Copy out every line of the records where the string "color" occurs.

==== Available records ====

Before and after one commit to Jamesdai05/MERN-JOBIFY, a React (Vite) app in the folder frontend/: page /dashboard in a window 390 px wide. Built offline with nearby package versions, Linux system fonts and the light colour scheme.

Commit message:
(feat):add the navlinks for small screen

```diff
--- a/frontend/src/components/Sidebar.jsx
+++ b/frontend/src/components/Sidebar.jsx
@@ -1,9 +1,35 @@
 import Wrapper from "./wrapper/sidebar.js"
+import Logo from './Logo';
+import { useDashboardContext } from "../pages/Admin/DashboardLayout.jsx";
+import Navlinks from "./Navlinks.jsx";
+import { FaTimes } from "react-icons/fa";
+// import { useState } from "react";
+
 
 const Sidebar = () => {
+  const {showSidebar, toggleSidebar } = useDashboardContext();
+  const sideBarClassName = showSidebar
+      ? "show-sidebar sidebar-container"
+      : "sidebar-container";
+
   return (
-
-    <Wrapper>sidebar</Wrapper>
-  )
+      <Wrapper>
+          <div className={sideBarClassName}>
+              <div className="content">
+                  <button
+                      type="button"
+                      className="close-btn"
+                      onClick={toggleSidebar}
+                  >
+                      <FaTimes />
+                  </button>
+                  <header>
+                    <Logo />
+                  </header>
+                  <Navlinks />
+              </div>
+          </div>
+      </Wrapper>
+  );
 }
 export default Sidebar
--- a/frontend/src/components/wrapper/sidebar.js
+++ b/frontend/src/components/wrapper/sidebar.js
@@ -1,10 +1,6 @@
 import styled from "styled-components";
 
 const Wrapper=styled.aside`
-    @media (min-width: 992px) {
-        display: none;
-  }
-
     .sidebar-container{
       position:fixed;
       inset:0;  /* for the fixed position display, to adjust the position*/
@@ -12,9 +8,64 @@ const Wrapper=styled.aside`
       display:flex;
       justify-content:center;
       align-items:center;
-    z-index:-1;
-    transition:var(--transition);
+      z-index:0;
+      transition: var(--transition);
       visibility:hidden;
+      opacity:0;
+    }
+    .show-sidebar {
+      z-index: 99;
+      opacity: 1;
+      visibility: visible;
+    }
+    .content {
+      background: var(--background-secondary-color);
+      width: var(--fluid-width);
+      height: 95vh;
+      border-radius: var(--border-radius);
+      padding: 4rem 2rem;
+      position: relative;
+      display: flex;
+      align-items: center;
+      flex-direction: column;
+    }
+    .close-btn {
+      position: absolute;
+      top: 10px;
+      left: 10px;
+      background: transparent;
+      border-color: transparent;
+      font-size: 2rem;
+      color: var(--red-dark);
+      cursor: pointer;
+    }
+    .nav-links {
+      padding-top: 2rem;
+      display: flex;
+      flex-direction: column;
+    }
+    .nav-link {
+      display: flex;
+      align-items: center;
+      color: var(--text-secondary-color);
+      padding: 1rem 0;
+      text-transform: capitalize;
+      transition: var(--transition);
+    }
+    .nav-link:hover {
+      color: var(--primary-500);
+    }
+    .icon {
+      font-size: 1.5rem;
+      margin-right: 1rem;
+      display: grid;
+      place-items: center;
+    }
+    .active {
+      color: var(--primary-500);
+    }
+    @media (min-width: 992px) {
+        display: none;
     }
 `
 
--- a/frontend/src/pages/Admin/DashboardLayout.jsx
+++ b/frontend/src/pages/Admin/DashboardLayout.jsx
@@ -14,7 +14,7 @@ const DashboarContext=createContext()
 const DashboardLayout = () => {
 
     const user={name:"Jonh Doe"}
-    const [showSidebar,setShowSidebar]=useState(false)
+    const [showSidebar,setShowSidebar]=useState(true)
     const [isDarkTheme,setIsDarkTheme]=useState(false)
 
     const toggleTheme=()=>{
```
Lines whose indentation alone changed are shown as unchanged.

====

◆ **Completed task**:
+      background: var(--background-secondary-color);
+      border-color: transparent;
+      color: var(--red-dark);
+      color: var(--text-secondary-color);
+      color: var(--primary-500);
+      color: var(--primary-500);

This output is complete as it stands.